Peer work works.


“Despite the apparent value of peer education and its widespread involvement within harm reduction initiatives for illicit drug users, there is a lack of research about the factors that contribute to the success of these initiatives and of the processes and approaches that could be considered best practices.”

Toronto Harm Reduction Task Force in Peer Manual, A guide for peer workers and agencies

 

Peer work has not only been acknowledged as effective by those working in the field, but numerous research studies have proven its international success.

However, it is important to remember that peer involvement (no matter how perfectly designed and implemented) is not a complete solution to major health/social issues like mental health problems, health inequalities or social exclusion. It should be seen as one component of a range of interventions, programmes and policies.  A discussion of the challenges and limitations of peer work can be found here:  WHY?/Challenges and limitations

The diversity of the different kinds of peer-led practices is huge and research is often limited to specific types of peer-led interventions:  there are few studies that cover the overall concept.

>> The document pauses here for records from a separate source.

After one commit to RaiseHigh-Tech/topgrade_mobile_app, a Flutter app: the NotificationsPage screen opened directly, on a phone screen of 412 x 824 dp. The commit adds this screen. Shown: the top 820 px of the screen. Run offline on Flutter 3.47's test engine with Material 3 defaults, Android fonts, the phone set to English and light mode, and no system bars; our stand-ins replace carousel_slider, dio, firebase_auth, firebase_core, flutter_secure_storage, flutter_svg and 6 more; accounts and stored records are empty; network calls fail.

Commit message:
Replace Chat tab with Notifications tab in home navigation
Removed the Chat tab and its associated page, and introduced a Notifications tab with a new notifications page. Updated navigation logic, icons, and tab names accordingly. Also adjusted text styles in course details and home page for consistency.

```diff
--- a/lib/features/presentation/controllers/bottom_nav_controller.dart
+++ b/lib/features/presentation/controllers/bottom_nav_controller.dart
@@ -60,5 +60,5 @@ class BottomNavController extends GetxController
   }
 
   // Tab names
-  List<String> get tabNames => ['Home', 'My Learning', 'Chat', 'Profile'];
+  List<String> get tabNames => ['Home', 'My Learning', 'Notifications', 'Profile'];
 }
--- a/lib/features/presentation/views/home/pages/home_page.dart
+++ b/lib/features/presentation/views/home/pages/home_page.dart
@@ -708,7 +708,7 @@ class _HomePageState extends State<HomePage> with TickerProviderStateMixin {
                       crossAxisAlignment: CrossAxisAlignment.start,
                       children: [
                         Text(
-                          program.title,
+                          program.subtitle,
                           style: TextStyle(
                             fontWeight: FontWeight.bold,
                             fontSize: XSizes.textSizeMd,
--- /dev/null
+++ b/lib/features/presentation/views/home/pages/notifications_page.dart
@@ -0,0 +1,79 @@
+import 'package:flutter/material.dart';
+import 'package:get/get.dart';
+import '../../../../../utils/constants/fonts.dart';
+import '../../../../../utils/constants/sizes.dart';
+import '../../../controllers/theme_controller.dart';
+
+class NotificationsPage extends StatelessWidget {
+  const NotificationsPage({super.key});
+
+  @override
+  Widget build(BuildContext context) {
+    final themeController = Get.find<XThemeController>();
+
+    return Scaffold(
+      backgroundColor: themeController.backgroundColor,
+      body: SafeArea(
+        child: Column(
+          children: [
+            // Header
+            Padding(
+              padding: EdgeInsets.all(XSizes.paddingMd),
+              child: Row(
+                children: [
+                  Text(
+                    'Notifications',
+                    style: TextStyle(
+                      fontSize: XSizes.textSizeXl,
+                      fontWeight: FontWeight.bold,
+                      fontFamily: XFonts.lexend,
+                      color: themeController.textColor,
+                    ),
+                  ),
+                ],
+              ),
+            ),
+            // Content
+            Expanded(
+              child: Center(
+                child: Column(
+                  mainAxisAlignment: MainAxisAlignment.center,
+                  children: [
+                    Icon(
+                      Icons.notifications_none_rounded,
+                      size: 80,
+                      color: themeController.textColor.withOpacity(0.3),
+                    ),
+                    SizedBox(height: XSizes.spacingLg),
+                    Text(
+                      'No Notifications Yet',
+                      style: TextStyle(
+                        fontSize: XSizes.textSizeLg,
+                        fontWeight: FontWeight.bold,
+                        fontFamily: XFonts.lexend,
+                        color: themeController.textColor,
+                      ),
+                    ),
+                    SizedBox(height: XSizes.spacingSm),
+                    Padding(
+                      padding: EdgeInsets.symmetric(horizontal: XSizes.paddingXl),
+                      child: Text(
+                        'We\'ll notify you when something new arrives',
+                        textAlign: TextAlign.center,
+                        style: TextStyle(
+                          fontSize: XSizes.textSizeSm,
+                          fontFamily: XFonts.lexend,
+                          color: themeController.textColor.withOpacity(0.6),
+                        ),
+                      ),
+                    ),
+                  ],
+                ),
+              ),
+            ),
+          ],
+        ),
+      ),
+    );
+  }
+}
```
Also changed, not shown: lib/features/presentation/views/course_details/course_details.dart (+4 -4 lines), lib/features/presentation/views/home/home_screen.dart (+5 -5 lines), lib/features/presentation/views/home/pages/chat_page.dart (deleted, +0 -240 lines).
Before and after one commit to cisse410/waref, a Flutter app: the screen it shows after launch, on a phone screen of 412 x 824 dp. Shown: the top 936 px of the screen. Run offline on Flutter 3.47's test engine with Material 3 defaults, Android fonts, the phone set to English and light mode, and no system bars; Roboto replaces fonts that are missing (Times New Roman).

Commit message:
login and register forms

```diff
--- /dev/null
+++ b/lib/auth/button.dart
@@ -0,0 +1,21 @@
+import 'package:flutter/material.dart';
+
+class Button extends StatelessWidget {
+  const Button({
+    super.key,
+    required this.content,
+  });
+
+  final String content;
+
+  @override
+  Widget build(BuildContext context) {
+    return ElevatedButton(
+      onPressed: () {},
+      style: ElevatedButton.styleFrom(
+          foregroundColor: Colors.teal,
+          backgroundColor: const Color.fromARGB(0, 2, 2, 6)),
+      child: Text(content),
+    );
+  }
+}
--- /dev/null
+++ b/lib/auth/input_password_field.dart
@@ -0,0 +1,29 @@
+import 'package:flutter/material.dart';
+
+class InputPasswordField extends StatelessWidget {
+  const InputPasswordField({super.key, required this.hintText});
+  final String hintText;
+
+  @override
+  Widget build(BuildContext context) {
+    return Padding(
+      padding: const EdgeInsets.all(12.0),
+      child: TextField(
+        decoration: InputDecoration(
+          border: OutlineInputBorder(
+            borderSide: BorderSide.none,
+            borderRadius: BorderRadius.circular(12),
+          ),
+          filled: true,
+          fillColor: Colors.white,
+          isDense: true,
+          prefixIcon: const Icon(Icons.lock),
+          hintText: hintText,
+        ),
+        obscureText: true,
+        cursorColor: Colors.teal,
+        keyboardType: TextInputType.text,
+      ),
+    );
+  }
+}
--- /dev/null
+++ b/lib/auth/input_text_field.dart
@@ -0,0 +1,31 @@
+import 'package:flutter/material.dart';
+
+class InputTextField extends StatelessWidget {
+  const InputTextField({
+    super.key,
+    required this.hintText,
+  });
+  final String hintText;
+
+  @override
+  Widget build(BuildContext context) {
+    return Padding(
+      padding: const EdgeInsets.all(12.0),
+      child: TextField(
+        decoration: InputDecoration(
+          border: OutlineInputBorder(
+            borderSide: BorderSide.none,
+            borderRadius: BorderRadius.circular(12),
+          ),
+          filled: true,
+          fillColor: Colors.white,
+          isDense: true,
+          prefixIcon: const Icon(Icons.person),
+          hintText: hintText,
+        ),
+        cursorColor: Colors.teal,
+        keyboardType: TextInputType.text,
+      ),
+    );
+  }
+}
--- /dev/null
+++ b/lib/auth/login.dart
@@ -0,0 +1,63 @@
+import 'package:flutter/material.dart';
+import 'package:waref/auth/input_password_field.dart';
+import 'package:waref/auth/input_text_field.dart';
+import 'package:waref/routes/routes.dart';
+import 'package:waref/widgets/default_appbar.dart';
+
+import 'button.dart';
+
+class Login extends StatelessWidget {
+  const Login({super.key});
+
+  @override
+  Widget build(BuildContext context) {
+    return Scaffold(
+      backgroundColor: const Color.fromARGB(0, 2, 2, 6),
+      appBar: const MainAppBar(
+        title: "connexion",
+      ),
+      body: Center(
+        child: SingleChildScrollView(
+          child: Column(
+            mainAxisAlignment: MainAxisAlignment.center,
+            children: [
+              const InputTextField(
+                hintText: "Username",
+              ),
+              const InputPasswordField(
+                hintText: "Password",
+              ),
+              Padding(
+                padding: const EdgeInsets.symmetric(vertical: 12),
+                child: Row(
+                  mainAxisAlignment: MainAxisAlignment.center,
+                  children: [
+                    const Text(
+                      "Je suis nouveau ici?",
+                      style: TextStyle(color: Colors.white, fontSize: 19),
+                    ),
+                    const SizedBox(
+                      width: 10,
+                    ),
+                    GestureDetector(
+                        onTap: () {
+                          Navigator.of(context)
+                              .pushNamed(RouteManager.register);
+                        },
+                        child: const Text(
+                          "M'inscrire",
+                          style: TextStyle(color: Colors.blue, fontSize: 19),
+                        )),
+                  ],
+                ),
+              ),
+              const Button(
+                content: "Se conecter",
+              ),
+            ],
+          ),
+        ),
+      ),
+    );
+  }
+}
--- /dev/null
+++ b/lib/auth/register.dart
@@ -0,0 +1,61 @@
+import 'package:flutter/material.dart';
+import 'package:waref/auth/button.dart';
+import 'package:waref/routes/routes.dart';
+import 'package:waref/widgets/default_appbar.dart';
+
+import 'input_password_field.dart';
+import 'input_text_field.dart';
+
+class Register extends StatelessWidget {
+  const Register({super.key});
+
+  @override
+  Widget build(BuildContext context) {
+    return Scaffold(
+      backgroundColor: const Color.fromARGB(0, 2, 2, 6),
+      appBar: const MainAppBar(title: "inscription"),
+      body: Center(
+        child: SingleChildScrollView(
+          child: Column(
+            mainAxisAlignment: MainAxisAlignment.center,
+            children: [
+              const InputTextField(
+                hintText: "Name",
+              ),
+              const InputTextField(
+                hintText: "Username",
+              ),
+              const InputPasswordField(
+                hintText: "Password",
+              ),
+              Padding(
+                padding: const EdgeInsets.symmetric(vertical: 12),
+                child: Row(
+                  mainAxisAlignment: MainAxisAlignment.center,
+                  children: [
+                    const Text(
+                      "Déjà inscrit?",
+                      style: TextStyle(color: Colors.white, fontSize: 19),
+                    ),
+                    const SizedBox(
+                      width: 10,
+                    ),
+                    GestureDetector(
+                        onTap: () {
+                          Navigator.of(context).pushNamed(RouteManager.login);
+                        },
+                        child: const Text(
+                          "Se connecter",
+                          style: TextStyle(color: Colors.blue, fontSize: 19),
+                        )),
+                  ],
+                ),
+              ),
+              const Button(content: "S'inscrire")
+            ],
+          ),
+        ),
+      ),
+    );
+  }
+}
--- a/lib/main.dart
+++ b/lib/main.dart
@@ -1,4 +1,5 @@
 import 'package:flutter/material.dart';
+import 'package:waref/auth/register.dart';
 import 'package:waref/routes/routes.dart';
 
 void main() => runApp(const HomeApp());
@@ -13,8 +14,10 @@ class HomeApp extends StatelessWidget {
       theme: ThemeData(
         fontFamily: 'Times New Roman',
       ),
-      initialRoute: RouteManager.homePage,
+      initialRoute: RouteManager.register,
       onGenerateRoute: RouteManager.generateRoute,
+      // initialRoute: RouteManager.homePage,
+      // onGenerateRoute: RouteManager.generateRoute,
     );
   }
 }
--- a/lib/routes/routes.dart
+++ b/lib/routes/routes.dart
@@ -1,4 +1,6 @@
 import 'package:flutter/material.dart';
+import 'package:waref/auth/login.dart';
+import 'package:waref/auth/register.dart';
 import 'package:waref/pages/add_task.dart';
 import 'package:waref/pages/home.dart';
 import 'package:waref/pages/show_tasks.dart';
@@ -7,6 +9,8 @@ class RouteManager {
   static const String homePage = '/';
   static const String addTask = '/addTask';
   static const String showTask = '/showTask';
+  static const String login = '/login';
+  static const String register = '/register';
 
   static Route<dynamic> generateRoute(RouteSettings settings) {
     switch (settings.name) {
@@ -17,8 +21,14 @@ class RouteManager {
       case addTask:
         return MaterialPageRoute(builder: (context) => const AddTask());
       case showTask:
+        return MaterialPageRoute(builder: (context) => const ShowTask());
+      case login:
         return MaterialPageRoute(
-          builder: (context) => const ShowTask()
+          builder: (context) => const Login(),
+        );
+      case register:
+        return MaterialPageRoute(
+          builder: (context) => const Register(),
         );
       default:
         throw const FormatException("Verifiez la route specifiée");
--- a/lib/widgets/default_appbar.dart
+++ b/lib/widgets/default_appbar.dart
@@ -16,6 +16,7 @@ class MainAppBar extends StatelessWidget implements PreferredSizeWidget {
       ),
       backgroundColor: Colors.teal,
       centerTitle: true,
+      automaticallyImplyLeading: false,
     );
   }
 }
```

However, the existing research on peer-led interventions and the benefits to peer workers can be a very useful resource when implementing peer support work projects.